# Prove that the sum of harmonic series 1..n can be expressed as (n+1)H_n -n

Prove by induction that the sum of harmonic series Hn from 1 to n where n is a natural number is as follows. $$H_n = \sum\limits_{i=1}^n 1/i$$ Prove: $$\sum\limits_{i=1}^nH_i = (n+1)H_n -n$$ n=1 $$H_1 = 1 = (1+1)(H_1) -1 = 2(1)-1 =1$$ n=k+1 $$H_{n+1} = H_n +1/(n+1)$$ $$H_1 +H_2 +... +H_{n+1} = (n+1 +1 )H_{n+1} -(n+1)$$ $$H_1 +H_2 +... +H_{n+1} = (n+2)H_{n+1} -n -1$$ $$H_1 +H_2 +... +H_{n+1} = (n+2)H_{n+1} -n -1$$ $$H_1 +H_2 +... +H_{n+1} = nH_{n+1} +2H_{n+1} -n -1$$ $$H_1 +H_2 +... +H_{n} = nH_{n+1} +2H_{n+1} -n -1 = (n+2)(H_{n+1}) -n -1$$ $$H_1 +H_2 +... +H_{n} =(n+2)(H_n +1)/(n+1) -n -1$$ At this point I get lost. I've been at this for a while and I don't know if I'm even on the right track, does anyone have a solution. Did I go wrong anywhere?

• You only need to write, since $H_1=1$, that $H_1 = 2 H_1-1$, but you really need to include $2H_1-1$ for clarity. – Thomas Andrews Nov 5 '14 at 3:14
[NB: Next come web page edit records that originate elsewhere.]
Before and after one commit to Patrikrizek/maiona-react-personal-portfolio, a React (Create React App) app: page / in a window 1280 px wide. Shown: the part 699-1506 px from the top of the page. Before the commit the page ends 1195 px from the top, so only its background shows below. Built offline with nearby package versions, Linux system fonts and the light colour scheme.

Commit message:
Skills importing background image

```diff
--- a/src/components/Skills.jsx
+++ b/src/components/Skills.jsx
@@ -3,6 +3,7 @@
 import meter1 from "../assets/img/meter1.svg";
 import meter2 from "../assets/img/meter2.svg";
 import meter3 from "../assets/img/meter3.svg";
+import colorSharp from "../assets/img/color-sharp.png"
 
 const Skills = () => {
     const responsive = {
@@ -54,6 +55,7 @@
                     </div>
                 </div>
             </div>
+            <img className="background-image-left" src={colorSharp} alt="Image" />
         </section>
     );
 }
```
• Induction is a good strategy. But don't assume the thing you're trying to prove ... you do that in the second line of your seven-equation group. Instead, start from $H_{n+1} = H_n + \frac1{n+1}$ and plug in the induction hypothesis for $H_n$; see if you can rewrite the resulting expression to deduce that second line (rather than assuming it). – Greg Martin Nov 5 '14 at 3:25
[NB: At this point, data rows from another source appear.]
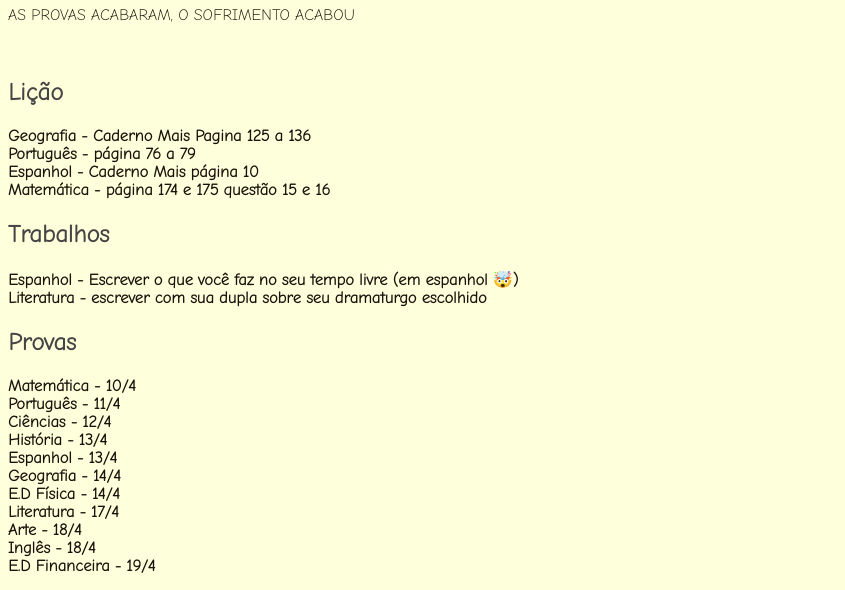
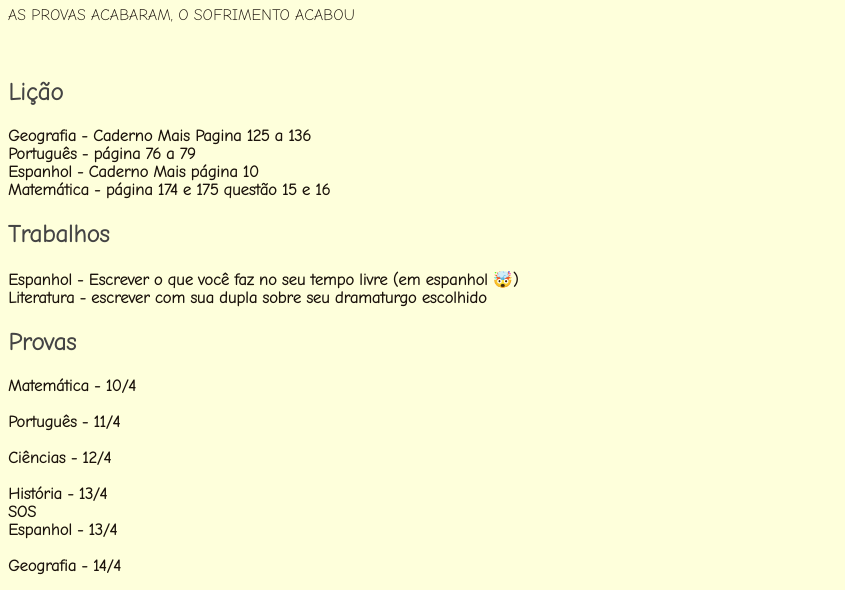
Before and after one commit to CachorraoAleatorio/noticiasefetivas.com, a plain HTML site: page Index.html in a window 1280 px wide. Shown: the part 172-762 px from the top of the page, without its empty margins (0-845 px from the left). Drawn offline with Linux system fonts and the light colour scheme.

```diff
--- a/Index.html
+++ b/Index.html
@@ -17,7 +17,7 @@
         <h2>Trabalhos</h3>
         <h4>Espanhol - Escrever o que você faz no seu tempo livre (em espanhol 🤯)<br>Literatura - escrever com sua dupla sobre seu dramaturgo escolhido</h4>
         <h2>Provas</h2>
-        <h4>Matemática - 10/4 <br>Português - 11/4<br>Ciências - 12/4<br>História - 13/4<br>Espanhol - 13/4<br>Geografia - 14/4<br>E.D Física - 14/4<br>Literatura - 17/4<br>Arte - 18/4<br>Inglês - 18/4<br> E.D Financeira - 19/4</h4>
+        <h4>Matemática - 10/4 <br><br>Português - 11/4<br><br>Ciências - 12/4<br><br>História - 13/4<br>SOS<br>Espanhol - 13/4<br><br>Geografia - 14/4<br><br>E.D Física - 14/4<br><br>Literatura - 17/4<br><br>Arte - 18/4<br><br>Inglês - 18/4<br><br>E.D Financeira - 19/4</h4>
         <img class="arvore-sabia" src="https://i.kym-cdn.com/photos/images/facebook/002/444/760/4a2.png"> <br><br><br>
         <p>vc pode se vonuntariar para escrever algo aqui!1!1111!!!
         <p><a href="feliz.mp4">video de dogin (muito feliz 💯)</a></p>
```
It's obviously true for $\ds{n = 1}$. Lets assume that it's true for a given $\ds{n\ >\ 1}$. Then, \begin{align} &\color{#c00000}{\sum_{i\ =\ 1}^{n + 1}H_{i}} =\sum_{i\ =\ 1}^{n}H_{i} + H_{n + 1} =\pars{n + 1}H_{n} - n + H_{n + 1} \\[5mm]&=\pars{n + 1}\pars{H_{n + 1} - {1 \over n + 1}} - n + H_{n + 1} =\pars{n + 1}H_{n + 1} - 1 - n + H_{n + 1} \\[5mm]&=\color{#c00000}{\bracks{\pars{n + 1} + 1}H_{n + 1} - \pars{n + 1}} \end{align}